For many young millennials, the helicopter parent phenomenon is all too real.
Are parents just overprotective because of how much they love their kids? Or are they living vicariously through them? Or do they love them so much that their children become socially disadvantaged?
As someone who grew up with a helicopter parent, I can say that there is a difference between a cautious, protective parent, and a helicopter.
My personal helicopter-parent journey really began before I was even born. My parents struggled to have a child, but were finally blessed at 40. Having a late baby, my mother (and grandmother) hailed me as a "miracle baby," an only child who was kept secluded and protected.
When it came time to go to school, local public schools weren't considered. I made most of my friends at church, many of whom I am still close to today. I very much fit the only-child stereotype: I enjoyed activities where I usually entertained myself and where my parents knew I was in a safe, non-threatening environment, like being engaged with video games and movies.
My father, Sal, an elevator technician, held a different opinion by the time I came along. He was an athlete in high school and the oldest of three children. His life and childhood were what he saw for my childhood.
But my mom, Caroline, put up much protest. So my dad took a different route, and after his retirement he and I grew close and bonded over our common love of cars. He was less cautious as a parent, allowing me to help with projects and getting my hands dirty with him.
I was sent to a nearby, small private school funded by a Baptist church. My classes were made up of no more than 10 students. As a child, I didn't know the difference. I didn't realize what else was out in the world.
From a young age, while Dad was at work and before I could go out to play, I'd sit with my mom and review spelling and vocabulary words. Like many children, I resisted school. I disliked almost everything about it. Yet she persisted, and I am grateful to her and her dedication to my education. Without the constant jousting we had, I would have become a lazy student, and I owe much of my education to her.
That being said, it boiled over one night my junior year of high school. There was a screaming match, a book was tossed in the air, and that was the last of it. I had outgrown the constant back and forth, and decided I would neglect education her way or pursue it on my own terms.
My graduating class consisted of 35 students in a school of nearly 500 that spanned kindergarten through senior year. As a high-school student, my social growth had been stunted, like many others who grew up with the same 30 kids they'd known their whole lives. There was no room for outside viewpoints. Uniforms were worn, shirts tucked in, ties worn on Wednesdays. Boys and girls were prohibited from commingling.
Contact sports were not allowed. While I understand this may have been to protect other children — I am tall, broad and solid — I wanted to be like my favorite players. But the issue was very open and shut, despite my father's protest. It wouldn't be until college that I would finally play football and hockey in recreational leagues. While it was liberating to finally have these experiences, I reflected about what could have been.
And when it came time for college, I never toured universities. I headed off to my local community college because the cost was much less — we were not a wealthy household — and it wasn't far from home. But after two years and countless dropped classes at community college, I packed my bags and moved 35 minutes down the road to Stockton University in Galloway, New Jersey — with my parents' support.

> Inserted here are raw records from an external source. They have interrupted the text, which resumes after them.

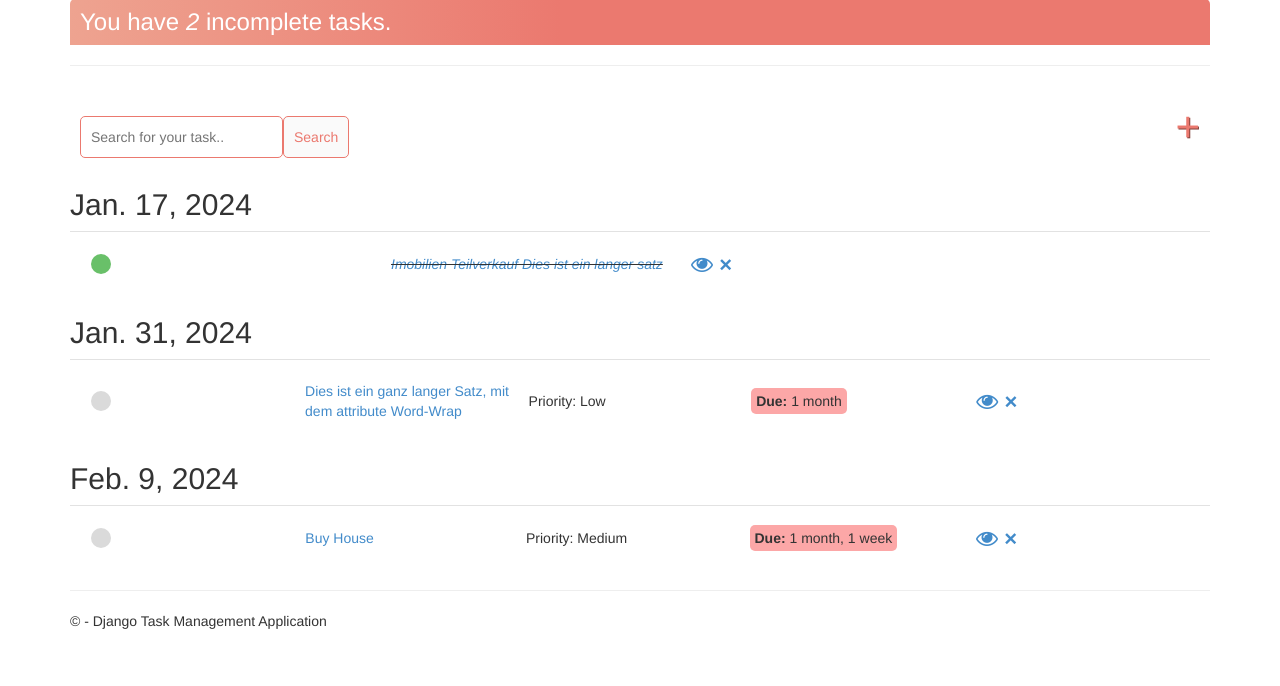
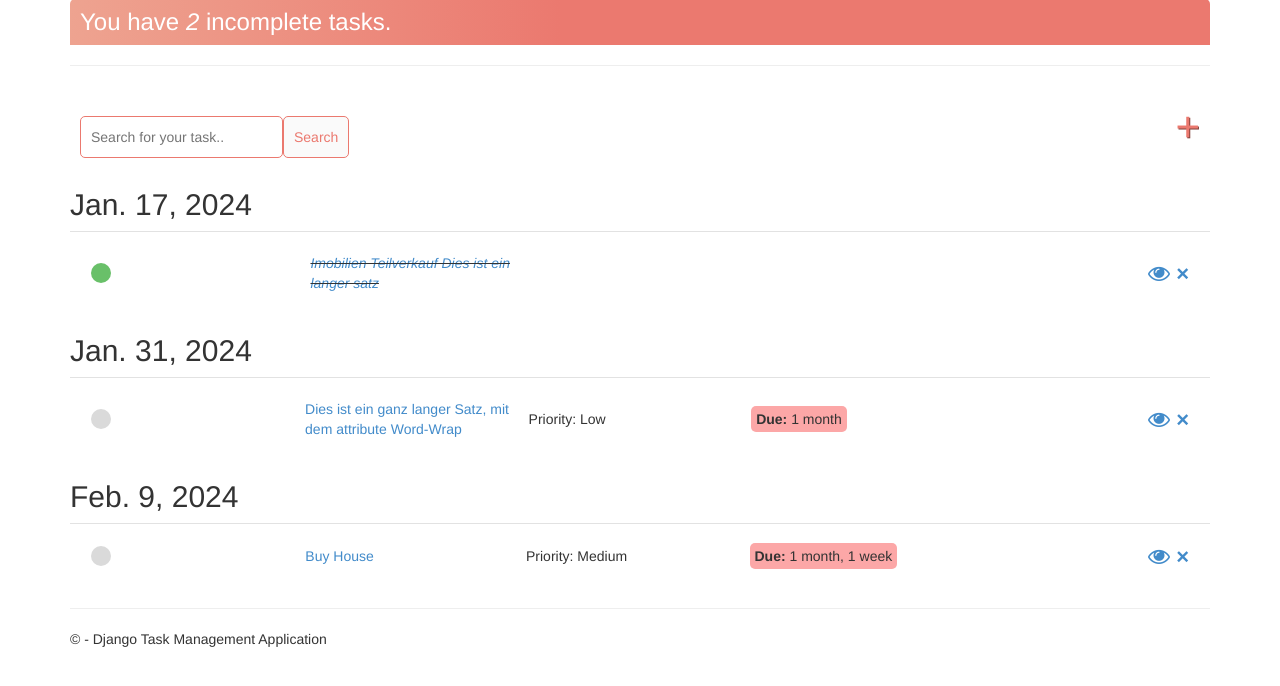
Before and after one commit to s64470/DjangoWebProject-TMT, a Django app: page /task/ in a window 1280 px wide. Shown: the part 51-737 px from the top of the page. Run offline with Django 3.2, Linux system fonts and the light colour scheme; a user stored in the database is signed in; data comes from the database, SQL or seed files in the repository; some libraries are stand-ins or nearby versions.

Commit message:
styling bug fix

```diff
--- a/DjangoWebProject-TMT/app/static/app/content/customcss.css
+++ b/DjangoWebProject-TMT/app/static/app/content/customcss.css
@@ -30,10 +30,13 @@
 .incompleteicon,
 .taskupdate,
 .taskpriority,
-.tasktimer,
-.deletelink {
+.tasktimer {
     text-align: left;
     word-wrap: break-word;
+}
+
+.deletelink {
+    text-align: right;
 }
 
 .task-title a {
--- a/DjangoWebProject-TMT/app/templates/app/task_list.html
+++ b/DjangoWebProject-TMT/app/templates/app/task_list.html
@@ -69,10 +69,13 @@ function notifyTasks(tasks) {
     {% for task in tasks %}
     <div class="task-wrapper">
         {% if task.complete %}
+        <!-- Complete Tasks -->
         <table class="taskitem">
             <tr>
                 <td class="completeicon"><div class="task-complete-icon"></div></td>
                 <td class="taskupdate"><i><s><a href="{% url 'task-update' task.id %}">{{ task }}</a></s></i></td>
+                <td class="taskpriority"></td> <!-- td spacer -->
+                <td class="tasktimer"></td> <!-- td spacer -->
                 <td class="deletelink">
                     <div class="delete-link">
                         <a class="fa fa-eye" href="{% url 'task' task.id %}" style="text-decoration: none"></a>
@@ -82,6 +85,7 @@ function notifyTasks(tasks) {
             </tr>
         </table>
         {% else %}
+        <!-- Incomplete Tasks -->
         <table class="taskitem">
             <tr>
                 <td class="incompleteicon"><div class="task-incomplete-icon"></div></td>
@@ -96,7 +100,6 @@ function notifyTasks(tasks) {
                 </td>
             </tr>
         </table>
-
         {% endif %}
     </div>
     {% endfor %}
```
Lines whose indentation alone changed are shown as unchanged.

I lived a mere two miles from where I had gone to high school. I roomed with two lifelong friends I had met at church youth group. I was as focused as I was going to be, and it ultimately paid off: I am scheduled to graduate as a first-generation college student this December.
While I may sound negative regarding my childhood, there were times I relished. My mom loved to cook and I remember assisting her in the kitchen as early as 4 or 5 years old, whether it was as simple as stirring the sauce or as hazardous as cutting vegetables. I was exposed to many foods, and there's very little I won't try. I attribute my diverse palette to her love of food.
The most important part of my childhood with a helicopter parent was when the helicopter landed and the overprotective stipulations finally ended. Around the time I got my driver's license at 17 years old, the grip began to loosen. My vehicle brought freedom and the ability to explore the world on my own, even if it was just my small town in south New Jersey. My love for cars also allowed me to make friends with people who shared common ideals and priorities.
Helicopter parenting is a reaction parents have because they love their kids. That's always how I interpreted it. While there was an arm and a leg of rules to follow, and sky-high expectations to reach for, it was always for my betterment. Looking back now, I wish some things could have been different, but I'm grateful for the experiences I had as I look ahead into my adult life as an aspiring professional.